◆ Goal of the exercise ◆
Write the records out exactly as shown. No pictures.
[[ Source information, beginning ]]
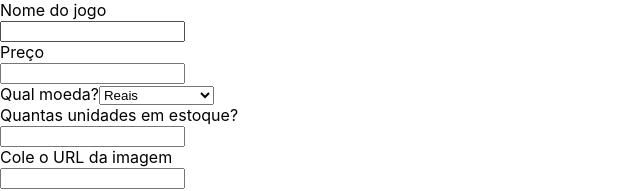
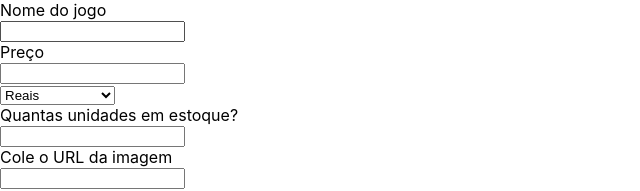
Before and after one commit to SamuelPPlab/Mix-Games, a React (Create React App) app: page /register-game in a window 1280 px wide. Shown: the top 191 px of the page, without its empty margins (0-640 px from the left). Built offline with nearby package versions, Linux system fonts and the light colour scheme.

Commit message:
Inputs sendo controlados com estado na tela de cadastro de jogos.

```diff
--- a/src/pages/GameRegisterPage.jsx
+++ b/src/pages/GameRegisterPage.jsx
@@ -9,17 +9,21 @@ const GameRegisterPage = () => {
   const [gamePrice, setGamePrice] = useState('');
   const [stockQuantity, setStockQuantity] = useState('');
   const [gameIMG, setGameIMG] = useState('');
+  const [chosenCurrency, setChosenCurrency] = useState('Reais');
+  console.log(chosenCurrency)
 
   const gameNameProps = {
     id: 'mix-game-name',
     name: 'Nome do jogo',
     setFieldValue: setGameName,
+    fieldValue: gameName,
   };
 
   const gamePriceProps = {
     id: 'mix-game-price',
     name: 'Preço',
     setFieldValue: setGamePrice,
+    fieldValue: gamePrice,
     type: 'number',
     step: 'any',
   };
@@ -30,6 +34,7 @@ const GameRegisterPage = () => {
     id: 'mix-stock-quantity',
     name: 'Quantas unidades em estoque?',
     setFieldValue: setStockQuantity,
+    fieldValue: stockQuantity,
     type: 'number',
   };
 
@@ -37,18 +42,18 @@ const GameRegisterPage = () => {
     id: 'mix-game-image',
     name: 'Cole o URL da imagem',
     setFieldValue: setGameIMG,
+    fieldValue: gameIMG,
   };
 
   return(
     <div>
       <Input {...gameNameProps} />
-      <Input {...gamePriceProps} />
-      <label htmlFor="mix-currencies">
-        Qual moeda?
-        <select id="mix-currencies">
+      <div>
+        <Input {...gamePriceProps} />
+        <select onChange={({ target: { value } }) => setChosenCurrency(value)}>
           {currencyOptions.map((option) => <option key={option}>{option}</option>)}
         </select>
-      </label>
+      </div>
       <Input {...quantityInStockProps} />
       <Input {...gameImageProps} />
     </div>
```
[[ Source information, end ]]
◆ Solution to this exercise ◆
Before and after one commit to SamuelPPlab/Mix-Games, a React (Create React App) app: page /register-game in a window 1280 px wide. Shown: the top 191 px of the page, without its empty margins (0-640 px from the left). Built offline with nearby package versions, Linux system fonts and the light colour scheme.

Commit message:
Inputs sendo controlados com estado na tela de cadastro de jogos.

```diff
--- a/src/pages/GameRegisterPage.jsx
+++ b/src/pages/GameRegisterPage.jsx
@@ -9,17 +9,21 @@ const GameRegisterPage = () => {
   const [gamePrice, setGamePrice] = useState('');
   const [stockQuantity, setStockQuantity] = useState('');
   const [gameIMG, setGameIMG] = useState('');
+  const [chosenCurrency, setChosenCurrency] = useState('Reais');
+  console.log(chosenCurrency)
 
   const gameNameProps = {
     id: 'mix-game-name',
     name: 'Nome do jogo',
     setFieldValue: setGameName,
+    fieldValue: gameName,
   };
 
   const gamePriceProps = {
     id: 'mix-game-price',
     name: 'Preço',
     setFieldValue: setGamePrice,
+    fieldValue: gamePrice,
     type: 'number',
     step: 'any',
   };
@@ -30,6 +34,7 @@ const GameRegisterPage = () => {
     id: 'mix-stock-quantity',
     name: 'Quantas unidades em estoque?',
     setFieldValue: setStockQuantity,
+    fieldValue: stockQuantity,
     type: 'number',
   };
 
@@ -37,18 +42,18 @@ const GameRegisterPage = () => {
     id: 'mix-game-image',
     name: 'Cole o URL da imagem',
     setFieldValue: setGameIMG,
+    fieldValue: gameIMG,
   };
 
   return(
     <div>
       <Input {...gameNameProps} />
-      <Input {...gamePriceProps} />
-      <label htmlFor="mix-currencies">
-        Qual moeda?
-        <select id="mix-currencies">
+      <div>
+        <Input {...gamePriceProps} />
+        <select onChange={({ target: { value } }) => setChosenCurrency(value)}>
           {currencyOptions.map((option) => <option key={option}>{option}</option>)}
         </select>
-      </label>
+      </div>
       <Input {...quantityInStockProps} />
       <Input {...gameImageProps} />
     </div>
```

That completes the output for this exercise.